WHAT TO PRODUCE
Go through the lines below. Copy those with "顯示名稱".

PROVIDED DATA
»»

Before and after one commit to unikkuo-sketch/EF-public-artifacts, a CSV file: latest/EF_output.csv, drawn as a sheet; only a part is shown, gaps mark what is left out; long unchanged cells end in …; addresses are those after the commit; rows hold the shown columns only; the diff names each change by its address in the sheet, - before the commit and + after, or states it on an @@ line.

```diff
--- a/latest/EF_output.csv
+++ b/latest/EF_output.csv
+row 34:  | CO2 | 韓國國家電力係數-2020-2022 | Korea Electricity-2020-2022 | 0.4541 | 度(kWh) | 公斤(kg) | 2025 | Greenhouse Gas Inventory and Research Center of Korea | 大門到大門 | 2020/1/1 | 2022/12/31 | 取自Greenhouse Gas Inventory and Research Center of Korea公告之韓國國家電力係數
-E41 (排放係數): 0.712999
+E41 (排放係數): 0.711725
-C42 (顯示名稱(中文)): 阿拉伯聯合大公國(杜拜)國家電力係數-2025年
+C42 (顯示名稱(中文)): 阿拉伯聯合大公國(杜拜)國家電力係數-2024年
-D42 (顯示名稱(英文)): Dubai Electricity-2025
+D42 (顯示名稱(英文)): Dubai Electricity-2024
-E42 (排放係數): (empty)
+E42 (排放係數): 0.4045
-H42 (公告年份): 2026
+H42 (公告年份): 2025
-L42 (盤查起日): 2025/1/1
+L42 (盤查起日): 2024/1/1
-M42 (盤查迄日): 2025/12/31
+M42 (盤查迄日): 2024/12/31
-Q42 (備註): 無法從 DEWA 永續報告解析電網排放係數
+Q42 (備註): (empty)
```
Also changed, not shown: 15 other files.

««

ANSWER SPACE
-C42 (顯示名稱(中文)): 阿拉伯聯合大公國(杜拜)國家電力係數-2025年
+C42 (顯示名稱(中文)): 阿拉伯聯合大公國(杜拜)國家電力係數-2024年
-D42 (顯示名稱(英文)): Dubai Electricity-2025
+D42 (顯示名稱(英文)): Dubai Electricity-2024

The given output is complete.